FilaCycle

Baltimore - Submitted by basementhacker on Apr 25 2015

The increased use of 3D printing technologies will exponentially increase the amount of waste plastic materials floating around as trash. These waste plastic objects will, as all the other trash in Baltimore, eventually make it into the Bay. FilaCycle, a company or governmental agency, would remove these objects in much the same way as present recycling companies do and use them to create new filament strands to be sold back to consumers. The plastic would be sorted by color and chemical makeup (ABS v. PLA), then remelted and stranded into the filament needed.

NOW it's your turn...

What forces keep this Future from coming true? Click here to answer questions and resolve those obstacles so that the idea can move onto the MAKE stage!
1. SUPPORT
this future
2. REFINE
Suggest changes
3. MAKE
Prototype
Supporters
Refine Builds

Questions and Answers!

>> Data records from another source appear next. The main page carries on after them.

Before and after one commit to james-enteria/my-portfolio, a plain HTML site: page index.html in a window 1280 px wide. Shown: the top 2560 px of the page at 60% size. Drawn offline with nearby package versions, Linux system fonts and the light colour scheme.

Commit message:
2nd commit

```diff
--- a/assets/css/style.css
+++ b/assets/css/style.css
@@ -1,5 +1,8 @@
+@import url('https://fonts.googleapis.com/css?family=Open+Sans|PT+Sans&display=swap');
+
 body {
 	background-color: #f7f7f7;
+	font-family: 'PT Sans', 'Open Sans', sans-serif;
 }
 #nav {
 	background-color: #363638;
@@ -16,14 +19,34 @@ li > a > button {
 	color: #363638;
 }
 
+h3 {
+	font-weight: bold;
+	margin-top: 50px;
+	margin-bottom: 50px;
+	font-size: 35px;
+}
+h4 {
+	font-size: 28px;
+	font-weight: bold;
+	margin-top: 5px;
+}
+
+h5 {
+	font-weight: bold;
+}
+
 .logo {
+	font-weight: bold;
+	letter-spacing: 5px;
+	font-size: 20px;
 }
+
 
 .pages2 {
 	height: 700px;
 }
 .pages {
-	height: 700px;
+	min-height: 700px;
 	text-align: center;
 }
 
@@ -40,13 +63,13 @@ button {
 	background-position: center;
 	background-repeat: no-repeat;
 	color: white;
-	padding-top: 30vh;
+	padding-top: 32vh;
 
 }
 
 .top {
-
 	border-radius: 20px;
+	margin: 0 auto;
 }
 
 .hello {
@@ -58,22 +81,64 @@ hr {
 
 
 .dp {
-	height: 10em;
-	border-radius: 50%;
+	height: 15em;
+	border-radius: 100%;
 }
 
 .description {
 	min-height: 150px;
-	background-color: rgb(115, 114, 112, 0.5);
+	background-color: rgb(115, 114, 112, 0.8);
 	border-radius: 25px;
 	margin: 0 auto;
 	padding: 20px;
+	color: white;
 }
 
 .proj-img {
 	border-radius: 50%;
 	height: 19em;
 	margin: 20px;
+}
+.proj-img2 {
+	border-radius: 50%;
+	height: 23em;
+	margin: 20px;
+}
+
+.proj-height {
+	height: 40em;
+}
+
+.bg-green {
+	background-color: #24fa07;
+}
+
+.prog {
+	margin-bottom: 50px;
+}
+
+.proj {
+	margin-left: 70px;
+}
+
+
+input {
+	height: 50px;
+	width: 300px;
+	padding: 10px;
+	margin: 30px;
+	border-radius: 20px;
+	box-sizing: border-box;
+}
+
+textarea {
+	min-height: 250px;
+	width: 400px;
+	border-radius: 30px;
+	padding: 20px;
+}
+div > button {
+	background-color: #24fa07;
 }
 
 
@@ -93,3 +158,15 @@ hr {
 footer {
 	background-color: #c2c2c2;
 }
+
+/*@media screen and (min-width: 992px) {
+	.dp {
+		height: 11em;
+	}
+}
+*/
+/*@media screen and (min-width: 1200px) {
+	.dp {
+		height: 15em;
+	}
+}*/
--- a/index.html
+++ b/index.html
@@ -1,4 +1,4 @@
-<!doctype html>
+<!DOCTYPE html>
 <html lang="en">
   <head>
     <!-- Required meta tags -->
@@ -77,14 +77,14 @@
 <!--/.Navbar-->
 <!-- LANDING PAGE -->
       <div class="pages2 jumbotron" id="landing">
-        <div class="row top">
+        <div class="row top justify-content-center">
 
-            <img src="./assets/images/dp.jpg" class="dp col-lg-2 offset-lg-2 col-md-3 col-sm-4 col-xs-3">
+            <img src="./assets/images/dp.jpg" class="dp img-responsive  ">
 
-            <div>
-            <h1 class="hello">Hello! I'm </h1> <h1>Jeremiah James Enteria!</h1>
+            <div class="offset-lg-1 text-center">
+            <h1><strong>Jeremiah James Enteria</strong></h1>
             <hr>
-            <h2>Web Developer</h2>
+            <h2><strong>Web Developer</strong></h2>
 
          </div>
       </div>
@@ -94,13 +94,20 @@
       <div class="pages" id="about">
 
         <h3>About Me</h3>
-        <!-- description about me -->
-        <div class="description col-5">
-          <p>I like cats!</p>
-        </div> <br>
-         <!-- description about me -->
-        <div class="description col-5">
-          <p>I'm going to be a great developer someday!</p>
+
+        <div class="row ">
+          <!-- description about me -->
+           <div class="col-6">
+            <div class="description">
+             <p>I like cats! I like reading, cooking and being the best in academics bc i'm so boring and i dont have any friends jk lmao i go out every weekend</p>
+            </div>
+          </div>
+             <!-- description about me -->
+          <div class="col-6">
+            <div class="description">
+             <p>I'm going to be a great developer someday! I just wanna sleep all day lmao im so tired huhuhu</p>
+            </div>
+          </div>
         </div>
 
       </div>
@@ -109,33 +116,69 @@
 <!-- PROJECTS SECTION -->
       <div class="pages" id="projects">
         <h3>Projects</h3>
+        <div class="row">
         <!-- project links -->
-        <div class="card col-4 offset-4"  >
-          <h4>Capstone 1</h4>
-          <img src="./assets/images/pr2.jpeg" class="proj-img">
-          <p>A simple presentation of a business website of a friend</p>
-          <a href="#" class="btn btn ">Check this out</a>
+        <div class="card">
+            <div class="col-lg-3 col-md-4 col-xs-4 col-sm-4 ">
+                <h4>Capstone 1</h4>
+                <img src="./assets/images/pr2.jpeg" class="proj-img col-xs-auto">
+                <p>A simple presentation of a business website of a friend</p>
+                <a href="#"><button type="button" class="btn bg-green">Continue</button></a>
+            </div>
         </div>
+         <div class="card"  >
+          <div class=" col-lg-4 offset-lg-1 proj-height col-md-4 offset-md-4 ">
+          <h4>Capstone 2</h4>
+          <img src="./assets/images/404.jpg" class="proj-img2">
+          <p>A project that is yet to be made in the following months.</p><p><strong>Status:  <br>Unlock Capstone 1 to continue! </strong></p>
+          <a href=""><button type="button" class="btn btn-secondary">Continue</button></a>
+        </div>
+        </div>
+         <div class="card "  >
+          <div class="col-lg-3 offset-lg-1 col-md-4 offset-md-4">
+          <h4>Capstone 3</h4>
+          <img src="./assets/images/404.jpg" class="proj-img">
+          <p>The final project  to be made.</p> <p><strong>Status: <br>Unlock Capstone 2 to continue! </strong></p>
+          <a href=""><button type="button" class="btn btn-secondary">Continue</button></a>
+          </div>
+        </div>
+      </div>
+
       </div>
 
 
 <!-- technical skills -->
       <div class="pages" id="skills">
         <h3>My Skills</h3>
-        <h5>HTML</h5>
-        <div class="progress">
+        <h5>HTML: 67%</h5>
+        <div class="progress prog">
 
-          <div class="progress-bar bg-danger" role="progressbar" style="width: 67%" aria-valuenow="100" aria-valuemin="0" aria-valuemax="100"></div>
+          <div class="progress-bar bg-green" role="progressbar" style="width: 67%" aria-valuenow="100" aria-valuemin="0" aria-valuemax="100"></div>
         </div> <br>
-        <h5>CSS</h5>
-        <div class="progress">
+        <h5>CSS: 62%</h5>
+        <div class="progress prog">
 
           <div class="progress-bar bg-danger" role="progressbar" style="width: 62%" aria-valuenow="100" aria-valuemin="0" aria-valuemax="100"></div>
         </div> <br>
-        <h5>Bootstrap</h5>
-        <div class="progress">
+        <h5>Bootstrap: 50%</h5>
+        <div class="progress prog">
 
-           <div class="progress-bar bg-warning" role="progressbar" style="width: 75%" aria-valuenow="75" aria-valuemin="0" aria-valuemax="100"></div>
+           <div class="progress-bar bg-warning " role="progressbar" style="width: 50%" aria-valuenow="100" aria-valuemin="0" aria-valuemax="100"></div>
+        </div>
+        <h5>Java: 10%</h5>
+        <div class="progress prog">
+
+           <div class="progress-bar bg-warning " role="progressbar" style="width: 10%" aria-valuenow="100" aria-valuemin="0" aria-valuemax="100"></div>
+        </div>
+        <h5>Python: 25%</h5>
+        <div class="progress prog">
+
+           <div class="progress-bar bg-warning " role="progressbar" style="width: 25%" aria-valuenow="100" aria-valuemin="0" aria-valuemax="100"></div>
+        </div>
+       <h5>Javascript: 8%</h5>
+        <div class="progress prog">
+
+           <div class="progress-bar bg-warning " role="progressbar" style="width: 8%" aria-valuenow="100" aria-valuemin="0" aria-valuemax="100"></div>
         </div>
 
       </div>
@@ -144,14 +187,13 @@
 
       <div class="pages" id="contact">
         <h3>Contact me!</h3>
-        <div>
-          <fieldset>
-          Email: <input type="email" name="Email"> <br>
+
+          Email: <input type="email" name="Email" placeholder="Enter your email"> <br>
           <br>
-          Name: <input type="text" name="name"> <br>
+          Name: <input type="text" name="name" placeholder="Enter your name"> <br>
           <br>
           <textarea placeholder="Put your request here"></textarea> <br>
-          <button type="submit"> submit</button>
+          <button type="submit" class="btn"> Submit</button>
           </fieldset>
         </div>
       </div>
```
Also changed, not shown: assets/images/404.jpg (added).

Support( 0 )
How would you expand or adapt this future in 2025?
No one has built here yet, be the first!
Stakeholders( 1 )
Who would you need to bring together to make this future happen?
Torpek
May 5 2015
4:14 PM
You would need to bring in recycling (particularly plastics) companies, local trash collections companies, local city and county council, and local businesses for cooperation. Real Estate and company zoning would need to be taken into consideration as well as expertise and I believe the above would be necessary to begin proper planning.
Logistics( 1 )
What resources would you need to mobilize to make this future real?
Torpek
May 5 2015
4:14 PM
You will need a sorting location that separates plastics based on the resin type and color (color is optional based on the actual influx) and separate shedders for each (to turn the plastic into pellets). Once pellets are created, you would need to heat the products and send them through a line to turn the plastics into a rope or thread to be spooled and resold as recycled filament. This requires large amounts of space for unsorted, sorted, and reprocessed plastics. You would need a fleet of transport vehicles, the shredders and bins, the heaters and hardware to thread the filament.
Roadblocks( 1 )
What could get in the way of this future?
Torpek
May 5 2015
4:14 PM
Most polystyrene products are currently not recycled due to the lack of incentive to invest in the compactors and logistical systems required. This is a particular resin (resin ID 6) that could cause a build up as it is not able to be processed as a filament, however it can be shipped off to Rastra manufacturing plants at a cost to the recycling company.